According to the Criminal Appeal 32 of 2015, Mr Charo allegedly defiled a fourteen year old girl between 2nd December 2011 and 3rd January 2012. The complainant, a 14 year old class six pupil on 2nd January was accompanied by her siblings to the beach and she later on left them to join Mr. Charo at his house. Her brother went to Mr. Charo’s house to ask her to leave but he claimed that she was not there. They then escaped and went to Charo’s parents’ home, where they stayed for 3 days and engaged in sexual intercourse after which the complainant went home. She notified her father of where she had been and was taken to the police station and later hospital. She admitted to knowing the appellant (Mr. Charo) as he lived close by and had gone to have sex with him.

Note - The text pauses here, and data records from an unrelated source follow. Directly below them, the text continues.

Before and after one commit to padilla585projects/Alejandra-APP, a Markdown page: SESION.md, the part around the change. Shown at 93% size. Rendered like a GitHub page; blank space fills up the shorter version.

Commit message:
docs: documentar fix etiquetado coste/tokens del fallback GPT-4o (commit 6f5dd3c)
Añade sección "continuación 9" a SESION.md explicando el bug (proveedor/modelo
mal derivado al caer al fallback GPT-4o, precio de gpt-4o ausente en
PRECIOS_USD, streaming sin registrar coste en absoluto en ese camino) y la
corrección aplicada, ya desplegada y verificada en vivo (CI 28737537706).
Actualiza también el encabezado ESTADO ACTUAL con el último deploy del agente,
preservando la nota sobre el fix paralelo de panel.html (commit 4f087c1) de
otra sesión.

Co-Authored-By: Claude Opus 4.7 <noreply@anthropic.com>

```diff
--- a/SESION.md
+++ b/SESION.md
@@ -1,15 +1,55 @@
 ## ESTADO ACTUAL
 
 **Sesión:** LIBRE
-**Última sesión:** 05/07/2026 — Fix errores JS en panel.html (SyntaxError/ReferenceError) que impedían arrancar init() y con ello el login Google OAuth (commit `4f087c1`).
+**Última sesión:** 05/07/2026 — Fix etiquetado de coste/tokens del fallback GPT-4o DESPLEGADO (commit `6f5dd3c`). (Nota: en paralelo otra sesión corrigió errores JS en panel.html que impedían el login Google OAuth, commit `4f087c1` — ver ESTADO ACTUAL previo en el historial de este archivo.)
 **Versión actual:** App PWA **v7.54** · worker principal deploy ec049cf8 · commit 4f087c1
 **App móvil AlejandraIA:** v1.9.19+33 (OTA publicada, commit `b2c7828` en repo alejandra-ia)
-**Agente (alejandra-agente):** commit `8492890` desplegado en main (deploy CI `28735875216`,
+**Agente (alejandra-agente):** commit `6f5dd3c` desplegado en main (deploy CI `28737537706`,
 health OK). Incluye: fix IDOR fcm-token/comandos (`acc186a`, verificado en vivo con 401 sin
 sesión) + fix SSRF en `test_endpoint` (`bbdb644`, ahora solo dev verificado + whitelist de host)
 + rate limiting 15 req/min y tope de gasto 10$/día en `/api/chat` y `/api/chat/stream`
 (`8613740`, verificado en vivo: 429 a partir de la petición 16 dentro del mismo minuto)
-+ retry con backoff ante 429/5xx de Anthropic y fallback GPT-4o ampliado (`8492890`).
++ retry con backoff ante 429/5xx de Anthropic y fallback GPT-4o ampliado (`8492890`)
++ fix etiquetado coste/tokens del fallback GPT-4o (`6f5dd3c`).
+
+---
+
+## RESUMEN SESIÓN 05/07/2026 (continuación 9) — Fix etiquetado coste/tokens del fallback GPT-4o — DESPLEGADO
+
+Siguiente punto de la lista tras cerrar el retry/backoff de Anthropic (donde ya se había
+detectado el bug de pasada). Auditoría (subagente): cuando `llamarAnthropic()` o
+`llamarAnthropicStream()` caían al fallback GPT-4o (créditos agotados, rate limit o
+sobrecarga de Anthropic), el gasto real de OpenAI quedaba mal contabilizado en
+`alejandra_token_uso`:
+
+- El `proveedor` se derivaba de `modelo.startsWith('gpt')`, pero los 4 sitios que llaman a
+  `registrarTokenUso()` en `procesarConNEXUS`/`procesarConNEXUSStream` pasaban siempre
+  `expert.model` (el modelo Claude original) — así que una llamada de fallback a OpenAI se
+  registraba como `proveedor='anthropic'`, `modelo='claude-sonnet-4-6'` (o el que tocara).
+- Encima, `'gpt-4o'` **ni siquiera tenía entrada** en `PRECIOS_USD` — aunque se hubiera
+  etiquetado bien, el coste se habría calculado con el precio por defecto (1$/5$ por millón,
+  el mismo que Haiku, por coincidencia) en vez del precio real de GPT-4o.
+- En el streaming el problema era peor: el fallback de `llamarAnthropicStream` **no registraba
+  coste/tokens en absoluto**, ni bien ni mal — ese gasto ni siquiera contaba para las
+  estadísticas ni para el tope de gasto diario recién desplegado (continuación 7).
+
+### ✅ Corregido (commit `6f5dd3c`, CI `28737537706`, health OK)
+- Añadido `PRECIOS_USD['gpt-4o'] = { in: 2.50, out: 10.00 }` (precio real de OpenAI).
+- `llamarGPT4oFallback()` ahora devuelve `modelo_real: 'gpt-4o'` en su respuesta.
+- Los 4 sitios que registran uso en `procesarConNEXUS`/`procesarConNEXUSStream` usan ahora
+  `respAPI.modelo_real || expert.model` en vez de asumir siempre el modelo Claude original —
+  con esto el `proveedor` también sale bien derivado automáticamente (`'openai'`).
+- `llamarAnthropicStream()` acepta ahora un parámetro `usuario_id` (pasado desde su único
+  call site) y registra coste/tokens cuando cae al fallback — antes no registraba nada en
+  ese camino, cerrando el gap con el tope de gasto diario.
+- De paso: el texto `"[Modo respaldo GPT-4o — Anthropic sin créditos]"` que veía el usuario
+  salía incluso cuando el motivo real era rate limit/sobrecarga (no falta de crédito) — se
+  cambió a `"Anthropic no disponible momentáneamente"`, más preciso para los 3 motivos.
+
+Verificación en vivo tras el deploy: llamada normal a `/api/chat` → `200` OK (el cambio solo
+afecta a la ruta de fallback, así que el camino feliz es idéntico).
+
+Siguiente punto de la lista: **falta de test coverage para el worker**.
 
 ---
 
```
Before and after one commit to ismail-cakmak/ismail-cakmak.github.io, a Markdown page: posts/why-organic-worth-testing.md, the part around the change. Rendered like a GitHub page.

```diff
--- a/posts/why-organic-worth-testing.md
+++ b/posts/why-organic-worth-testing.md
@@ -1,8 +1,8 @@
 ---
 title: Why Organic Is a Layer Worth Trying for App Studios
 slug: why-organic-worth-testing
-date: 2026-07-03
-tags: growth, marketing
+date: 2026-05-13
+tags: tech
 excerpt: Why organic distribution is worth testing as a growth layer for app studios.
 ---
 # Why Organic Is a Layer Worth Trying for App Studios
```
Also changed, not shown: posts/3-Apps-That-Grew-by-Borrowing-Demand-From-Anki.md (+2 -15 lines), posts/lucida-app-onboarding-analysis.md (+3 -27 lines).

The Sexual Offences Act Section 8 (1) (3) states that a person who commits an offence of defilement with a child between the age of twelve and fifteen years is liable upon conviction to imprisonment for a term of not less than twenty years. Justice Chitembwe acknowledged the clause but still withdrew the 20-year jail term. He clearly stated that, “the complainant was behaving like a full grown lady who was engaging and enjoying sex with men”. The judge explained that it is unfair to have the appellant serve 20 years behind bars yet the minor was after sex from him. He also expressed that conviction should only occur if there is proof of defilement.
The judge’s ruling is contrary to the Sexual Offences Act which states that “A child below 18 years cannot give consent to sexual intercourse”. The Daily Nation reported that the Women’s Link Worldwide criticized the decision declaring that he set “a dangerous precedent assuming that girls who consent to sex before age 18 should not be afforded special protections provided to children and suggests that girls who do not report sexual violence immediately after the incident may be lying,”.
Justice Chitembwe’s ruling has brought to light issues of moral decadence and aversion of the law of the land. It threatens to sweep away gains made in law, like the Sexual Offences Act which have become the building block in protecting women and girls against predatory and repugnant behaviors.